by Bethany Cotton, Campaign Director
What a wonderful week for Cascadia!
On Tuesday, the proposed Jordan Cove liquefied natural gas (LNG) terminal and 230-mile Pacific Connector pipeline was dealt what we hope is a fatal blow by the Federal Energy Regulatory Commission (FERC), which – in a surprise but welcomed move – denied the fossil fuel company’s request to strip Oregon of its Clean Water Act authority. Oregon previously denied Jordan Cove this essential permit – a decision that now stands. Cascadia’s staff, allies, and supporters like you have fought Jordan Cove for 15 years: it’s long past time the threat of this dangerous proposal is lifted from our rural communities, affected Tribes, remaining old-growth, imperiled species, waterways, and our climate.
Later in the day, Washington’s Department of Ecology denied a key permit for the proposed Kalama methanol refinery in Kalama, Washington, effectively killing the project. The proposed refinery would have tied this Washington community to a dirty fossil fuel project for a generation and undermined progress to address climate change.
These two victories — rooted in sustained grassroots activism — demonstrate the power of advocacy, of working across difference: landowners, students, conservationists, Tribes, all coming together in common cause to realize a better, cleaner future.

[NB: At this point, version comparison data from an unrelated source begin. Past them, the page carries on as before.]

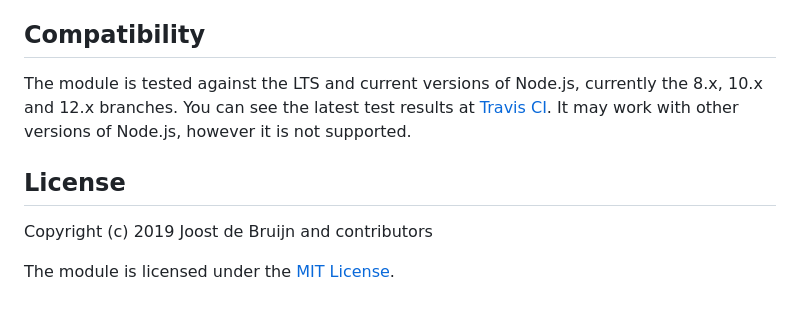
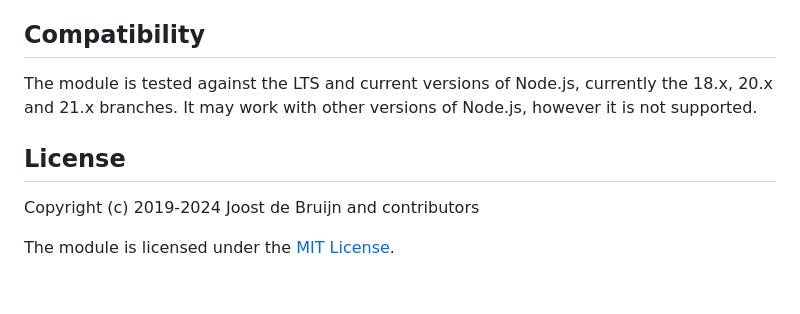
Before and after one commit to joostdebruijn/node-postcode-nl, a Markdown page: README.md, the part around the change. Drawn GitHub-style.

Commit message:
doc: update readme

```diff
--- a/README.md
+++ b/README.md
@@ -23,9 +23,9 @@ If you encounter any issue with this module, please fill in a bug report at this
 You are always welcome to contribute to this project by purposing a PR. Please document your code thoroughly: document new methods using the jsdoc notation and use inline comments to clarify what you are doing. Please check your code with eslinter and the ruleset defined in this repository before you submit it, to ensure you are using a consistent coding style.
 
 ## Compatibility
-The module is tested against the LTS and current versions of Node.js, currently the 8.x, 10.x and 12.x branches. You can see the latest test results at [Travis CI](https://travis-ci.org/joostdebruijn/node-postcode-nl). It may work with other versions of Node.js, however it is not supported.
+The module is tested against the LTS and current versions of Node.js, currently the 18.x, 20.x and 21.x branches. It may work with other versions of Node.js, however it is not supported.
 
 ## License
-Copyright (c) 2019 Joost de Bruijn and contributors
+Copyright (c) 2019-2024 Joost de Bruijn and contributors
 
 The module is licensed under the [MIT License](https://spdx.org/licenses/MIT).
```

Then came Wednesday when we woke to a list from the incoming Biden-Harris administration of over 100 anti-environment regulations it intends to review, including the removal of Endangered Species Act protections for gray wolves, the stripping of 3.4-million acres of critical habitat for the northern spotted owl, exemption of the Tongass National Forest from the 2001 Roadless Rule, dangerous regulations limiting or eliminating public engagement on projects that imperil our environment, like reckless timber sale planning. Some of these efforts will take time, but they are a very positive signal that the administration intends to prioritize undoing much of the harm done over the past four years.

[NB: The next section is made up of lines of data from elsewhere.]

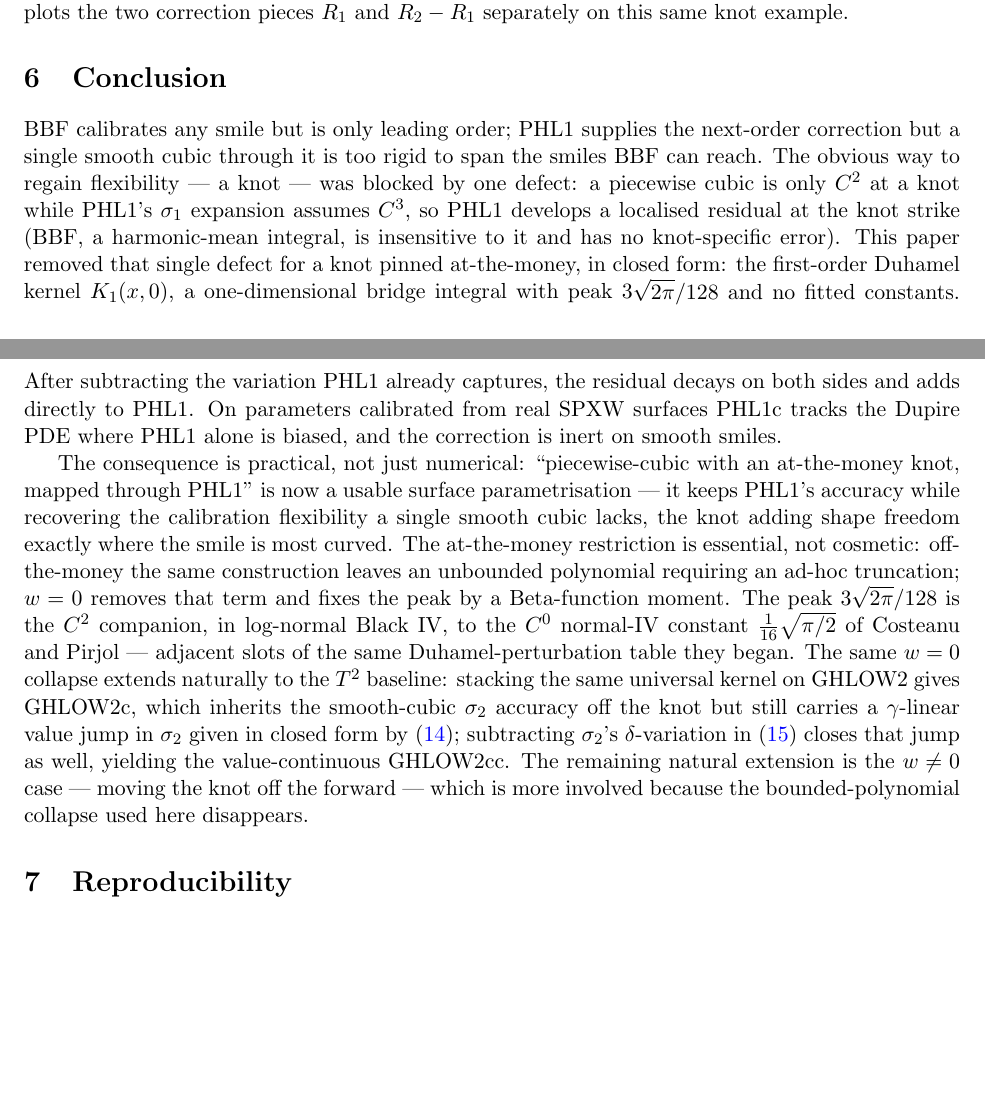
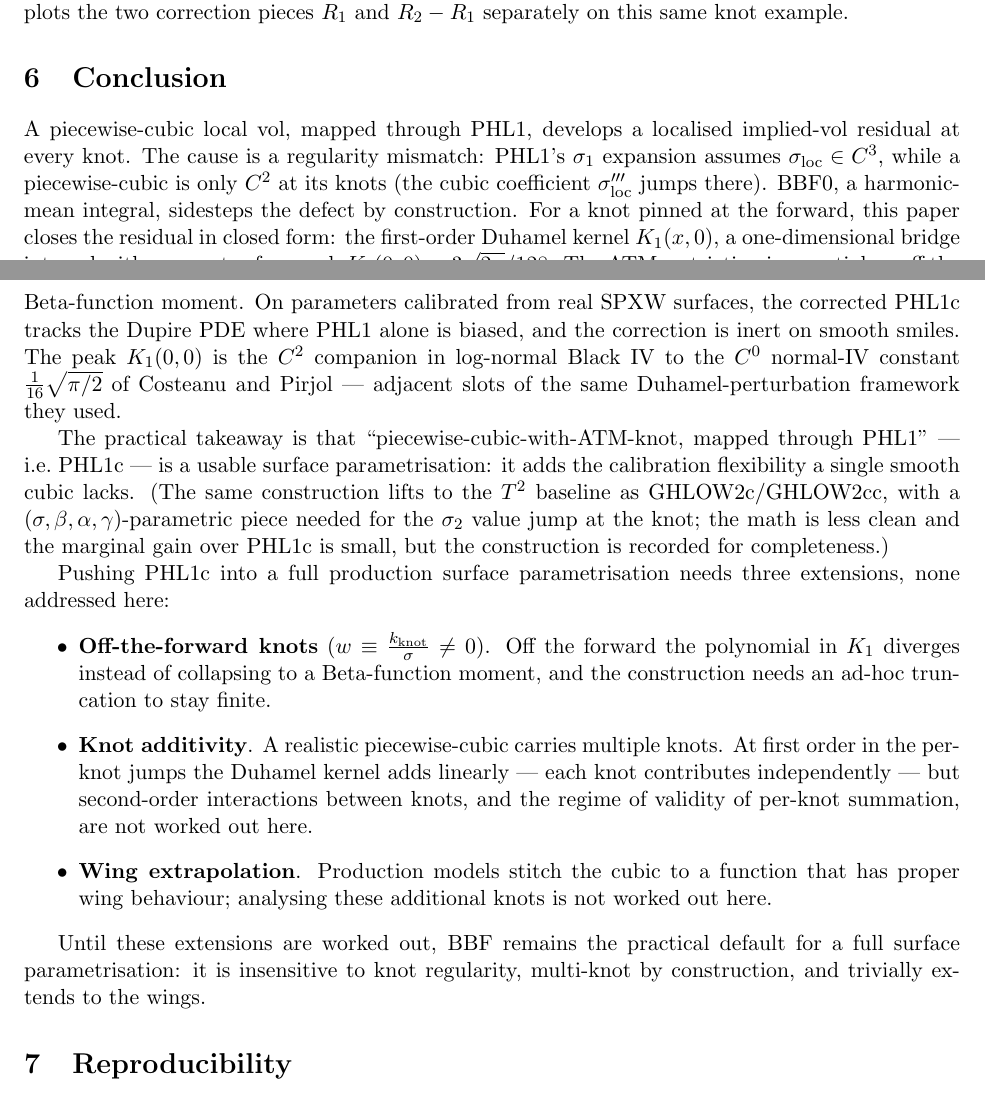
Before and after one commit to FrenchCommando/2piece, a LaTeX paper (paper/2piece-paper.tex): two parts of pages 12 and 13 of 16 before the commit and two parts of pages 12 and 13 of 17 after it, joined at a grey line, cut so that both start at the same text, the shorter picture padded with empty space. Compiled offline with pdfLaTeX.

Commit message:
reworked conclusion

```diff
--- a/paper/2piece-paper.tex
+++ b/paper/2piece-paper.tex
@@ -712,42 +712,56 @@ and $R_{2} - R_{1}$ separately on this same knot example.
 
 \section{Conclusion}
 
-BBF calibrates any smile but is only leading order; PHL1 supplies the
-next-order correction but a single smooth cubic through it is too rigid
-to span the smiles BBF can reach. The obvious way to regain flexibility --- a knot
---- was blocked by one defect: a piecewise cubic is only $C^2$ at a knot
-while PHL1's $\sigma_1$ expansion assumes $C^3$, so PHL1 develops a
-localised residual at the knot strike (BBF, a harmonic-mean integral, is
-insensitive to it and has no knot-specific error). This paper removed that
-single defect for a knot pinned at-the-money, in closed form: the
+A piecewise-cubic local vol, mapped through PHL1, develops a
+localised implied-vol residual at every knot. The cause is a
+regularity mismatch: PHL1's $\sigma_1$ expansion assumes $\sloc \in
+C^3$, while a piecewise-cubic is only $C^2$ at its knots (the cubic
+coefficient $\sloc'''$ jumps there). BBF0, a harmonic-mean integral,
+sidesteps the defect by construction. For a knot pinned at the
+forward, this paper closes the residual in closed form: the
 first-order Duhamel kernel $K_1(x,0)$, a one-dimensional bridge
-integral with peak $3\sqrt{2\pi}/128$ and no fitted constants. After subtracting the
-variation PHL1 already captures, the residual decays on both sides
-and adds directly to PHL1. On parameters calibrated from real SPXW
-surfaces PHL1c tracks the Dupire PDE where PHL1 alone is biased, and
-the correction is inert on smooth smiles.
+integral with parameter-free peak $K_1(0,0) = 3\sqrt{2\pi}/128$. The
+ATM restriction is essential --- off the forward the same construction
+diverges, and the $w=0$ collapse is what fixes the kernel by a single
+Beta-function moment. On parameters calibrated from real SPXW
+surfaces, the corrected PHL1c tracks the Dupire PDE where PHL1 alone
+is biased, and the correction is inert on smooth smiles. The peak
+$K_1(0,0)$ is the $C^{2}$ companion in log-normal Black IV to the
+$C^{0}$ normal-IV constant $\tfrac{1}{16}\sqrt{\pi/2}$ of Costeanu
+and Pirjol --- adjacent slots of the same Duhamel-perturbation
+framework they used.
 
-The consequence is practical, not just numerical: ``piecewise-cubic with
-an at-the-money knot, mapped through PHL1'' is now a usable surface
-parametrisation --- it keeps PHL1's accuracy while recovering
-the calibration flexibility a single smooth cubic lacks, the knot adding
-shape freedom exactly where the smile is most curved. The at-the-money
-restriction is essential, not cosmetic: off-the-money the same
-construction leaves an unbounded polynomial requiring an ad-hoc
-truncation; $w=0$ removes that term and fixes the peak by a
-Beta-function moment. The peak $3\sqrt{2\pi}/128$ is the $C^{2}$
-companion, in log-normal Black IV, to the $C^{0}$ normal-IV constant
-$\tfrac{1}{16}\sqrt{\pi/2}$ of Costeanu and Pirjol --- adjacent slots
-of the same Duhamel-perturbation table they began. The same $w=0$
-collapse extends naturally to the $T^{2}$ baseline: stacking the same
-universal kernel on GHLOW2 gives GHLOW2c, which inherits the
-smooth-cubic $\sigma_2$ accuracy off the knot but still carries a
-$\gamma$-linear value jump in $\sigma_2$ given in closed form by
-\eqref{eq:ghlow2-gap}; subtracting $\sigma_2$'s $\delta$-variation in
-\eqref{eq:extension} closes that jump as well, yielding the
-value-continuous GHLOW2cc. The remaining natural extension is the
-$w\neq0$ case --- moving the knot off the forward --- which is more
-involved because the bounded-polynomial collapse used here disappears.
+The practical takeaway is that
+``piecewise-cubic-with-ATM-knot, mapped through PHL1'' --- i.e.\
+PHL1c --- is a usable surface parametrisation: it adds the
+calibration flexibility a single smooth cubic lacks. (The same
+construction lifts to the $T^{2}$ baseline as GHLOW2c/GHLOW2cc, with
+a $(\sigma,\beta,\alpha,\gamma)$-parametric piece needed for the
+$\sigma_2$ value jump at the knot; the math is less clean and the
+marginal gain over PHL1c is small, but the construction is recorded
+for completeness.)
+
+Pushing PHL1c into a full production surface parametrisation needs
+three extensions, none addressed here:
+\begin{itemize}
+\item \textbf{Off-the-forward knots} ($w \equiv \frac{k_{\mathrm{knot}}}{\sigma}
+\neq 0$). Off the forward the polynomial in $K_1$ diverges instead of
+collapsing to a Beta-function moment, and the construction needs an
+ad-hoc truncation to stay finite.
+\item \textbf{Knot additivity}. A realistic piecewise-cubic carries
+multiple knots. At first order in the per-knot jumps the Duhamel
+kernel adds linearly --- each knot contributes independently --- but
+second-order interactions between knots, and the regime of validity
+of per-knot summation, are not worked out here.
+\item \textbf{Wing extrapolation}. Production models stitch the
+cubic to a function that has proper wing behaviour; analysing these
+additional knots is not worked out here.
+\end{itemize}
+
+Until these extensions are worked out, BBF remains the practical
+default for a full surface parametrisation: it is insensitive to
+knot regularity, multi-knot by construction, and trivially extends
+to the wings.
 
 \section{Reproducibility}
 
```
Also changed, not shown: paper/2piece-paper.tex (4 more changed lines).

A few hours later, once formally in office, the administration withdrew the Keystone XL pipeline permit, rejoined the Paris Climate Accord (effective in 30 days), ended the construction of the border wall, placed a moratorium on leasing in the Arctic National Wildlife Refuge and ordered a review of the shrinkage of Bears Ears and Grand Staircase-Escalante National Monuments, and the Northeast Canyons and Seamounts National Marine Monument. The new White House Press Secretary explained these were just the initial actions and noted the need to study the “social cost of greenhouse gas emissions,” clearly acknowledging the existential threats posed by climate change.
And yesterday, we learned that in response to our administrative protest, the Bureau of Land Management withdrew the 62-acre Beaver Creek timber sale in the Umpqua Field Office of the Coos Bay District along with the entire Environmental Assessment. The proposed logging was in potential nesting habitat for the imperiled marbled murrelet and northern spotted owl in forest areas with trees up to 129 years old. The project had potential negative cumulative impacts with the proposed Pacific Connector pipeline and additional timber sales, as well as increasing fire risk to a rural community, and impacting residential water sources. The agency will now engage in new environmental analysis.

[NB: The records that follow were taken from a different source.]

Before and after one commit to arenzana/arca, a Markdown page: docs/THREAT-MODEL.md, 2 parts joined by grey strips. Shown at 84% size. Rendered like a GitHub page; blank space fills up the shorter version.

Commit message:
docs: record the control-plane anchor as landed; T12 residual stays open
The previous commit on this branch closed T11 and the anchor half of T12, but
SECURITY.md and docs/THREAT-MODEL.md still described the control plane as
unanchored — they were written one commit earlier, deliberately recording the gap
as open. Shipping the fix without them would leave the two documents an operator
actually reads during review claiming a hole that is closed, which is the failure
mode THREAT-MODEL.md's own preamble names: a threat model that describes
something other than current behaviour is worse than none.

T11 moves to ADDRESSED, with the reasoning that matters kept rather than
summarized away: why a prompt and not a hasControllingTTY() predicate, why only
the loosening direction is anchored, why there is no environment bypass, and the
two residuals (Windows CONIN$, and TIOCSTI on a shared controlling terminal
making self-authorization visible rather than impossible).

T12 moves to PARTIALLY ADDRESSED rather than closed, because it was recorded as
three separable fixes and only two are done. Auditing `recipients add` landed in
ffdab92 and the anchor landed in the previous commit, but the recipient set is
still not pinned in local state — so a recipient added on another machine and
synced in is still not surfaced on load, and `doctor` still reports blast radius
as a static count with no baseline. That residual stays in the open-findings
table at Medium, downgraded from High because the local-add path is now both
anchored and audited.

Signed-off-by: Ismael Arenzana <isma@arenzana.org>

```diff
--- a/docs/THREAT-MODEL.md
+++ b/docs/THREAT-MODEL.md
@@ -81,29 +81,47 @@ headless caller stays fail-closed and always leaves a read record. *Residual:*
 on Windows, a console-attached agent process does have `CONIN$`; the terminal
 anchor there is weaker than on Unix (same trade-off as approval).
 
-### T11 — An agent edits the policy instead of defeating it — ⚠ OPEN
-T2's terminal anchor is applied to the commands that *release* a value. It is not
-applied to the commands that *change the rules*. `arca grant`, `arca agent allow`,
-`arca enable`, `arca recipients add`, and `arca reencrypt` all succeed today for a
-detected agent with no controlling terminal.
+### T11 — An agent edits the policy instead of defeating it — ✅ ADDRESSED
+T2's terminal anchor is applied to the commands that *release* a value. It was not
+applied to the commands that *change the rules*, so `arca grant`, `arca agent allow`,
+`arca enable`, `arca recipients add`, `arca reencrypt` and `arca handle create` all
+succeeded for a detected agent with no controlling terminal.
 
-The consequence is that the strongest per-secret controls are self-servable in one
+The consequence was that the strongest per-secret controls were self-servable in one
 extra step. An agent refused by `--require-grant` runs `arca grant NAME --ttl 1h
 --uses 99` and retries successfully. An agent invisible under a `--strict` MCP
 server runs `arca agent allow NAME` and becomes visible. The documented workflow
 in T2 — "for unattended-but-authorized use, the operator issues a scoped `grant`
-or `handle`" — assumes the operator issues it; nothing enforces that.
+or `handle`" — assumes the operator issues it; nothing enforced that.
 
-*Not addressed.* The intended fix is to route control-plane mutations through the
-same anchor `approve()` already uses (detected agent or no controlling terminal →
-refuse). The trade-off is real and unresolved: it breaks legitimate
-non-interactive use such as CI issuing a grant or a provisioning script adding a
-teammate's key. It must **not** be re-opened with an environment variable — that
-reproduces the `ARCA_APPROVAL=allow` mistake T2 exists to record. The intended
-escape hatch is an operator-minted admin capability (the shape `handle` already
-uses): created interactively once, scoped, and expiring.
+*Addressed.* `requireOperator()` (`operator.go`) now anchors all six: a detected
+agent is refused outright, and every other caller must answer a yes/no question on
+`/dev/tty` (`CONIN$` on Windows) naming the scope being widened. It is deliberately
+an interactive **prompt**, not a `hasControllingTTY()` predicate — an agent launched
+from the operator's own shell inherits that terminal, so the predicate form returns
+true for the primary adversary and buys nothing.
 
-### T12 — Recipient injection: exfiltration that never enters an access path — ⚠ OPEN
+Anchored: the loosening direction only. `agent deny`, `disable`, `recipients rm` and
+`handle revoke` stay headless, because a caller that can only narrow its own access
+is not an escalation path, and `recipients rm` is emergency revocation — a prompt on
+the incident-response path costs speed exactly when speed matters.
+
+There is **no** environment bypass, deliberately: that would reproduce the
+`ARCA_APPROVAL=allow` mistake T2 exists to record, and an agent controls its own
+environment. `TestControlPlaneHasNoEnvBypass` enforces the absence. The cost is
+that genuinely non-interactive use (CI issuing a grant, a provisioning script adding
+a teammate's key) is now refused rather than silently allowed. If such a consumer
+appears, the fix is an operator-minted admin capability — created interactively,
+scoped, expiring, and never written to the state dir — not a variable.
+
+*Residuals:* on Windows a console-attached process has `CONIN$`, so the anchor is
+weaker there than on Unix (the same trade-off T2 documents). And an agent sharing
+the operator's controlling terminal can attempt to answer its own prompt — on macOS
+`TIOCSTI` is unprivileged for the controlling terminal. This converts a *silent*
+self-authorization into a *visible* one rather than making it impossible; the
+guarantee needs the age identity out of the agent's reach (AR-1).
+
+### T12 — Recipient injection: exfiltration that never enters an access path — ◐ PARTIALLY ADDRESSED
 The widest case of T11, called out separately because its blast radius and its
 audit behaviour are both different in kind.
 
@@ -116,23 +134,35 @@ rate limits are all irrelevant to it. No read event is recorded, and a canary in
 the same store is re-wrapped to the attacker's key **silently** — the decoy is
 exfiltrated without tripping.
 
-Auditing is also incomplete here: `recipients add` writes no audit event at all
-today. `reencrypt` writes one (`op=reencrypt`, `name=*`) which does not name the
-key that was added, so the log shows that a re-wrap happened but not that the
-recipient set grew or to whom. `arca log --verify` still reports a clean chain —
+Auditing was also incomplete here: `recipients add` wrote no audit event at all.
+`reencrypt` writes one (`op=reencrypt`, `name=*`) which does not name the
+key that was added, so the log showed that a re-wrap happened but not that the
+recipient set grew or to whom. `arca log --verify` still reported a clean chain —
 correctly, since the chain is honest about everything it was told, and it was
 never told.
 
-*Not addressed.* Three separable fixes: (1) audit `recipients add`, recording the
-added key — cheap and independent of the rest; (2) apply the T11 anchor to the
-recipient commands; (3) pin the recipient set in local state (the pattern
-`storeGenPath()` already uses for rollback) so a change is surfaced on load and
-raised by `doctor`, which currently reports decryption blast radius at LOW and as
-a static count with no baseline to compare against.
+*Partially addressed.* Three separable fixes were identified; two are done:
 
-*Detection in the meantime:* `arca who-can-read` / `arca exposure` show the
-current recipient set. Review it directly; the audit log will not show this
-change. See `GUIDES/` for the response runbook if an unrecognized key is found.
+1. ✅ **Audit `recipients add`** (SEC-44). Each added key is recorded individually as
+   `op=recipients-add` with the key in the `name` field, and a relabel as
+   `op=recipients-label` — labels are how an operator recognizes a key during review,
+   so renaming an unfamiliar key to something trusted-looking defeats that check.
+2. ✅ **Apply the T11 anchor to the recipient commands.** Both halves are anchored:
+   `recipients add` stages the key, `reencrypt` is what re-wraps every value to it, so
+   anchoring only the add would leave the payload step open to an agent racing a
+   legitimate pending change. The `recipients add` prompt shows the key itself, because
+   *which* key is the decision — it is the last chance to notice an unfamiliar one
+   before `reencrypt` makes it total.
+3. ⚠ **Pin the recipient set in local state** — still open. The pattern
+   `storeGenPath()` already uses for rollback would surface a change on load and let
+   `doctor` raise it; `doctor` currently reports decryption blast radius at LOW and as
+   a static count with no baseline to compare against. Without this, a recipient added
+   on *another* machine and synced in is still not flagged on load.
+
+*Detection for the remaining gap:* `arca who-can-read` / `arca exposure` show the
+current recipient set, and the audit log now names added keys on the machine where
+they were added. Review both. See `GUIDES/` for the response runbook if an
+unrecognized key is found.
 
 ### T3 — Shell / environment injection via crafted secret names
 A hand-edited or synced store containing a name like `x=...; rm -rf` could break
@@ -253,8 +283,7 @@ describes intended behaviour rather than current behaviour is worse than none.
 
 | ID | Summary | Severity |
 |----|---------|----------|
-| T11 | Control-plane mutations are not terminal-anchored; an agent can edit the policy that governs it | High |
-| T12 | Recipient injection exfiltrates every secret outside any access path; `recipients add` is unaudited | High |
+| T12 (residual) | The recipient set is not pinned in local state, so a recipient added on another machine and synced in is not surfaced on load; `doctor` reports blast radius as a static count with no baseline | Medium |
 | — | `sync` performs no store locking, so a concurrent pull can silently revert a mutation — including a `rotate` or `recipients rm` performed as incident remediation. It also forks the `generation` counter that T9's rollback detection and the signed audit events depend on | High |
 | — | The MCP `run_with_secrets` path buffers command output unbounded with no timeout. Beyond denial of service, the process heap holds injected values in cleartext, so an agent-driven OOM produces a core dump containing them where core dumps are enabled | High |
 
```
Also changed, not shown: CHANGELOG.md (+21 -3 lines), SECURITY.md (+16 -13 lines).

As National Youth Poet Laureate Amanda Gorman said at the presidential inauguration, “there is always light, if only we’re brave enough to see it. If only we’re brave enough to be it.”
Thank you for being the light these past four years, these past two-plus decades. We are looking forward to holding this administration accountable to its promises, to pushing it to do more to conserve and recover the wilds of Cascadia and beyond, and to celebrating more victories with you all.